■ **INSTRUCTIONS FOR THE TASK**: From the entries below, count the lines holding the word "screens" and give nothing but the number.

DATASET ENTRIES below:

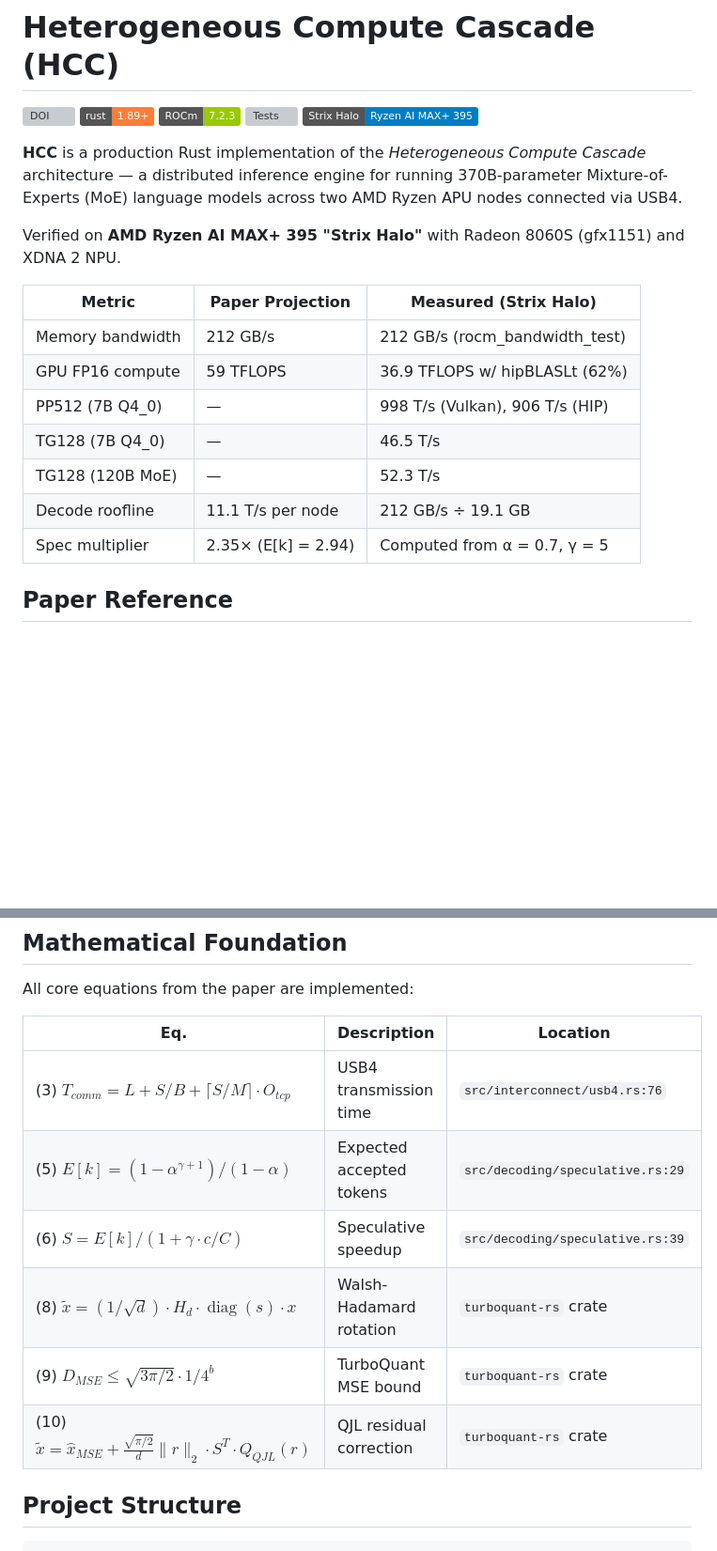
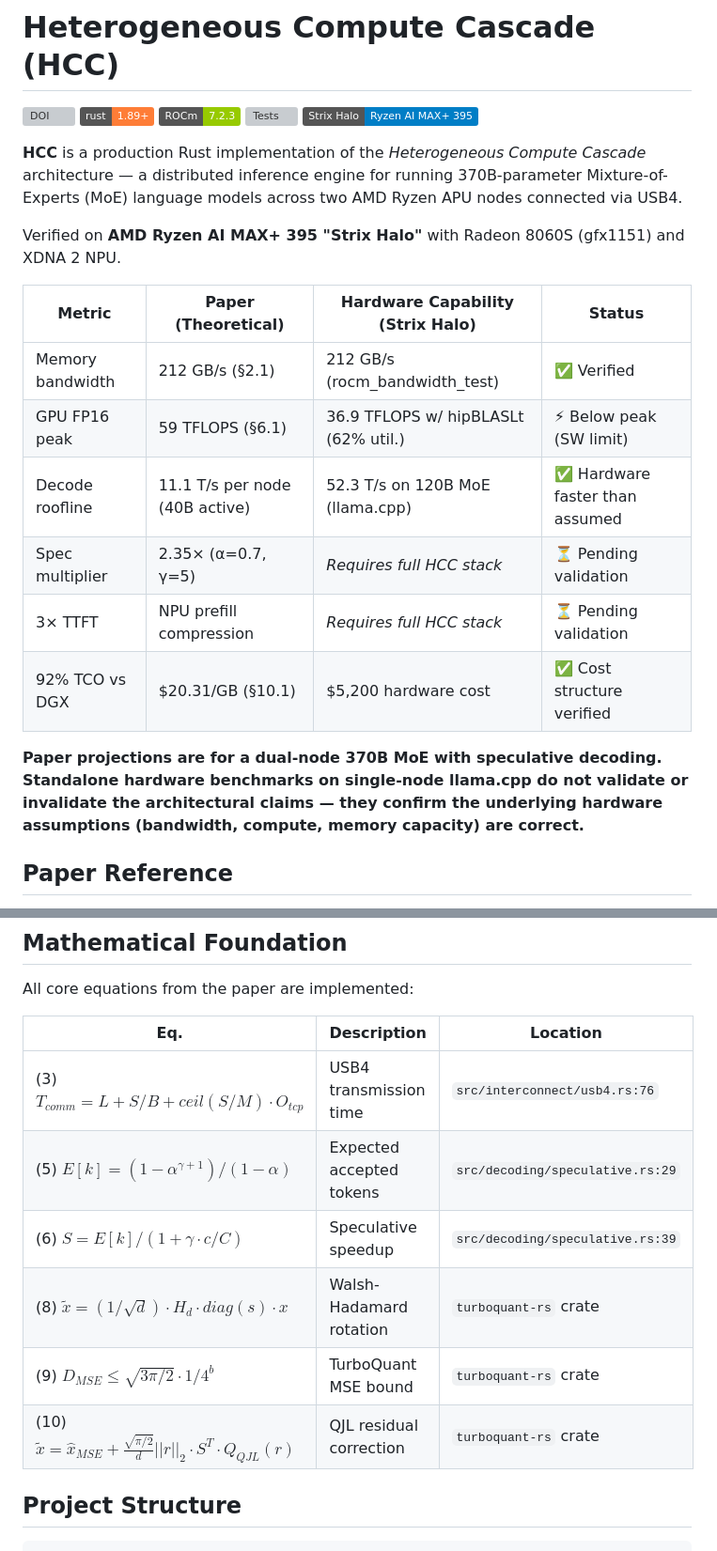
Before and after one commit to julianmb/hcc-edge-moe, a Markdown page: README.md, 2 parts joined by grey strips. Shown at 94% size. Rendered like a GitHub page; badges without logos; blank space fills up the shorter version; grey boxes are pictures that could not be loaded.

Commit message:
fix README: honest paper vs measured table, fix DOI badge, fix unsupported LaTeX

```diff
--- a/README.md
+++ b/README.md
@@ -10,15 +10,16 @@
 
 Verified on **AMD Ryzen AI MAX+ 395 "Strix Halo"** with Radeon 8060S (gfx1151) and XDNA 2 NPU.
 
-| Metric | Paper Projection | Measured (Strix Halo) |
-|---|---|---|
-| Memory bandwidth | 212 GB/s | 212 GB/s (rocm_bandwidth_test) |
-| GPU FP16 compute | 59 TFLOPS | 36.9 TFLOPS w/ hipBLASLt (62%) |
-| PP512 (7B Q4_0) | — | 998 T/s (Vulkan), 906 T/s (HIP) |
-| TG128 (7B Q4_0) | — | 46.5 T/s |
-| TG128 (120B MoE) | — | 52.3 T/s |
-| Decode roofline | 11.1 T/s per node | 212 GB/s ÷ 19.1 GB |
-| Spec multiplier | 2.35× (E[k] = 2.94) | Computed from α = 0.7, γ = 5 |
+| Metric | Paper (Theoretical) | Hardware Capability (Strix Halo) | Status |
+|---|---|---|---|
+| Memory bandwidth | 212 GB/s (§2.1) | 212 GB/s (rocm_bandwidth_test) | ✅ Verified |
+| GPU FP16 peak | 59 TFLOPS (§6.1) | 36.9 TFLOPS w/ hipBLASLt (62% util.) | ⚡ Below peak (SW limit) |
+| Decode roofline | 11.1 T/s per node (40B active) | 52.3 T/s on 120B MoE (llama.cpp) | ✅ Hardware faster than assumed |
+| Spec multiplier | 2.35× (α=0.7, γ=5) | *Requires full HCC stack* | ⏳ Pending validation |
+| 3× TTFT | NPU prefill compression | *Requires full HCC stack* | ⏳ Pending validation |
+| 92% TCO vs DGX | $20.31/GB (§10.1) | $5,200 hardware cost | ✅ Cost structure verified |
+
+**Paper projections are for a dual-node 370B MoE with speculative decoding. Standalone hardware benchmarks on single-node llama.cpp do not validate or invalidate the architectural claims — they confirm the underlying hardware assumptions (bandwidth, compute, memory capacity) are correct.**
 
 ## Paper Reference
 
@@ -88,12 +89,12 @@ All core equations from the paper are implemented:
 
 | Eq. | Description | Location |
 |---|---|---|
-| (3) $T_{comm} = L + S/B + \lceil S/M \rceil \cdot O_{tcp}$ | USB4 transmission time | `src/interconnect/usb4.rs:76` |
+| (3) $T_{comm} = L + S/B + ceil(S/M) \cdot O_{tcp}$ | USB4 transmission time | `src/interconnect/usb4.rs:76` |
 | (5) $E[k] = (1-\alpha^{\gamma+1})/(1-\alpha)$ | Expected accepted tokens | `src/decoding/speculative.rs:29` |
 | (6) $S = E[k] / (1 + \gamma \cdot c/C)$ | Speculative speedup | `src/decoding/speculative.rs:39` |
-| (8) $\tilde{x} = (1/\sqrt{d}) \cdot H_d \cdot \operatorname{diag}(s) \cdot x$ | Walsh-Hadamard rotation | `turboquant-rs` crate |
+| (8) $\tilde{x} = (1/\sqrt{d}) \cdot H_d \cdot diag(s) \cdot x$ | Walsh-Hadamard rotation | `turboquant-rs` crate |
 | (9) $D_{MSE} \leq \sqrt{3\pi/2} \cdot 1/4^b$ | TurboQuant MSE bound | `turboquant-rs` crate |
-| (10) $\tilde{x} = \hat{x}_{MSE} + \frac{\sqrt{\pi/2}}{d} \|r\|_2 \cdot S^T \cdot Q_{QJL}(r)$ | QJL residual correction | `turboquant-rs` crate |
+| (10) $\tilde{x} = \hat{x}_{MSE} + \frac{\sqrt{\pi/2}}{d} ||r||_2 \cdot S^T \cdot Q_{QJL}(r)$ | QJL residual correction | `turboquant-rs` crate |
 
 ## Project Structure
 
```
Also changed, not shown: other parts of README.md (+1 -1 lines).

End of DATASET ENTRIES.
DATASET ENTRIES below:

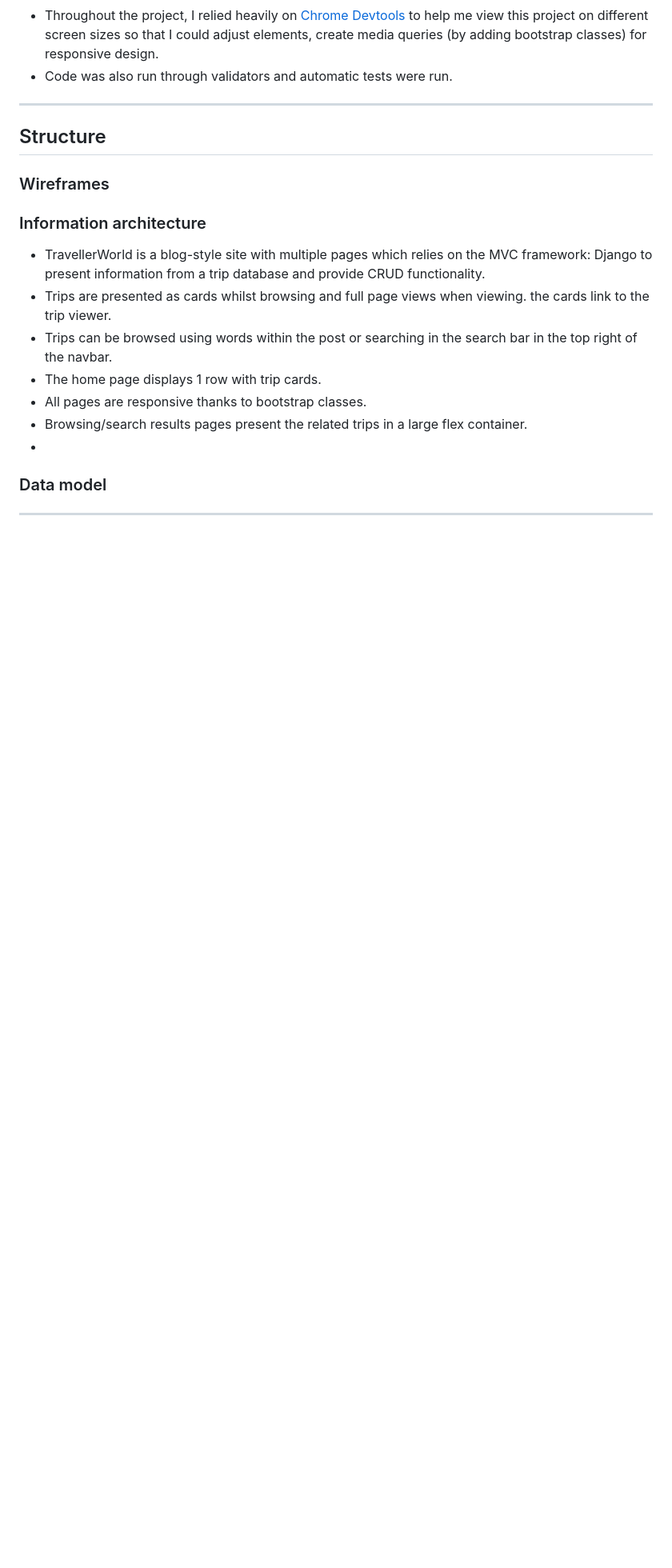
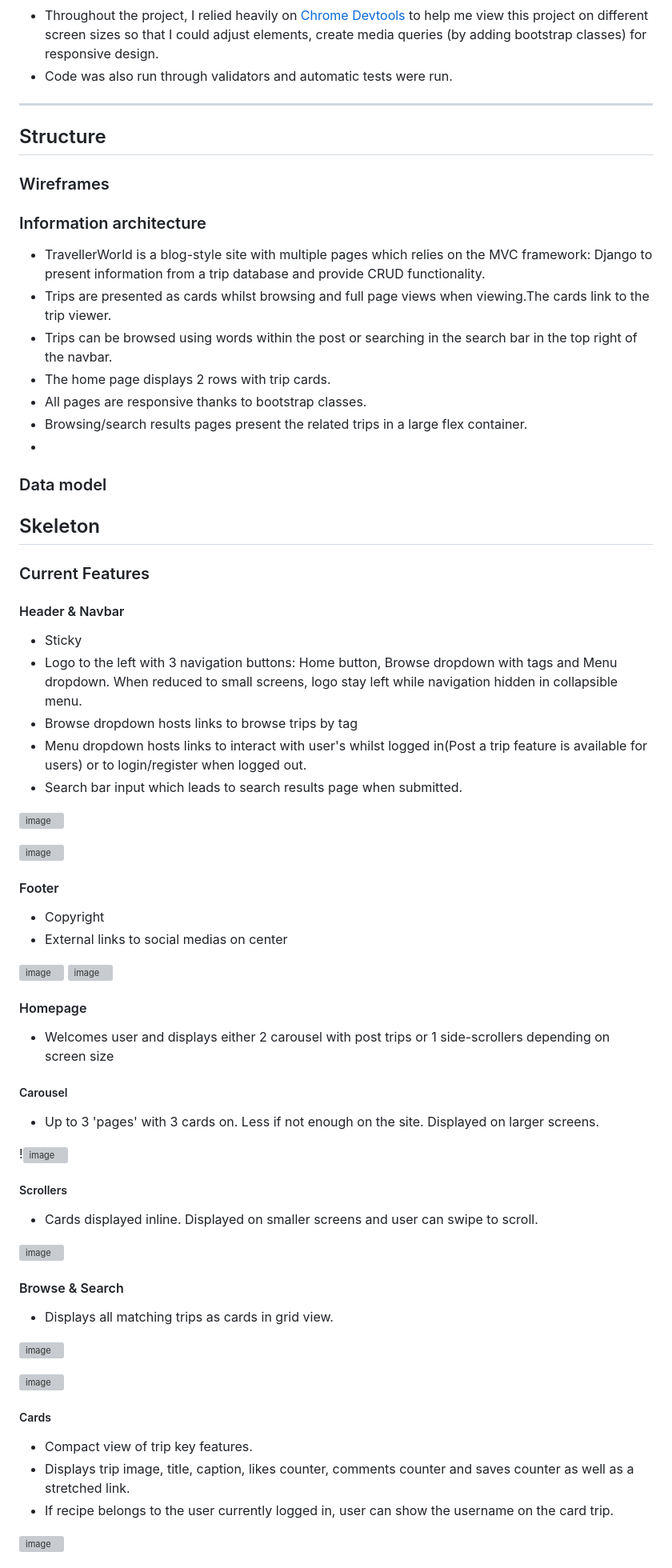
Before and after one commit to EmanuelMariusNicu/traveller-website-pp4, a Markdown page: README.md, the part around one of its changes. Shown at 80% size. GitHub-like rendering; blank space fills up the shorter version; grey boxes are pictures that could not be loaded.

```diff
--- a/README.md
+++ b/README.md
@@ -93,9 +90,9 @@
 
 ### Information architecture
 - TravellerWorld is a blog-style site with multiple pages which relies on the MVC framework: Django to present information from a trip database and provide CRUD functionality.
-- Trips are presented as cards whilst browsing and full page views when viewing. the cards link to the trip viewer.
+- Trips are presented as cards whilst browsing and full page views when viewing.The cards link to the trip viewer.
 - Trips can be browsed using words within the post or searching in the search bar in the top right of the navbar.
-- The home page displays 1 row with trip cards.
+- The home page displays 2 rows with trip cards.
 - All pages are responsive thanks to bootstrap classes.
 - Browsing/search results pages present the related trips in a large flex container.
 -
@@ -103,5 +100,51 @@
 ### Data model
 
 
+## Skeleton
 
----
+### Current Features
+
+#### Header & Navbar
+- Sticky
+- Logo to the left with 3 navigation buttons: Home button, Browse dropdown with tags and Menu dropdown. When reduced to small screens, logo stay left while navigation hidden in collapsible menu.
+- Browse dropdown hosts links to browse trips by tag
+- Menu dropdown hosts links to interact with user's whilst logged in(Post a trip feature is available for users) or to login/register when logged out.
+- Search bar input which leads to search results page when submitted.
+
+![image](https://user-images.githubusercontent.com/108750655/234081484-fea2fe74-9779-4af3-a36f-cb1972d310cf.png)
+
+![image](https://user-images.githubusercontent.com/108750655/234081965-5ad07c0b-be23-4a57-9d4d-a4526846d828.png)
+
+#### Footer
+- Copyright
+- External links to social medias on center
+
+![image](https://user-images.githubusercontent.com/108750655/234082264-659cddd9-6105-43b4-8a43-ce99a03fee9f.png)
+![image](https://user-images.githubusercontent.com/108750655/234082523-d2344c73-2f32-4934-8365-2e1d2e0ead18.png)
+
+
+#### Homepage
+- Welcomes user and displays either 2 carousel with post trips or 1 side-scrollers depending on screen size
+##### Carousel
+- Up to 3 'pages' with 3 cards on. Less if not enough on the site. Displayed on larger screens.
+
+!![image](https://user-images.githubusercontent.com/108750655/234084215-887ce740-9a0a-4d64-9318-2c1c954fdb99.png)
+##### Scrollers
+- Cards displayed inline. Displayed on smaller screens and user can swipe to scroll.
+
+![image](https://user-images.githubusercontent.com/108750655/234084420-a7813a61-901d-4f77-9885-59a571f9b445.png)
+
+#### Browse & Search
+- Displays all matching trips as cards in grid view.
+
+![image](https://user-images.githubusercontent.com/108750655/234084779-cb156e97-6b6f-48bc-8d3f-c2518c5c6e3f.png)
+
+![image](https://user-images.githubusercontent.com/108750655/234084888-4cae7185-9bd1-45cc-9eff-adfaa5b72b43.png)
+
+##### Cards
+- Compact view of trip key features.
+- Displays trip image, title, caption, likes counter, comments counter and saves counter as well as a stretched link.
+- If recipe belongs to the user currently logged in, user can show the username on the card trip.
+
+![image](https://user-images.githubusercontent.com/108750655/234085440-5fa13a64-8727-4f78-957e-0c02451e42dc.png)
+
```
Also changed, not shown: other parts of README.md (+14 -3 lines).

End of DATASET ENTRIES.

■ **SOLUTION TO THIS PROBLEM**: 3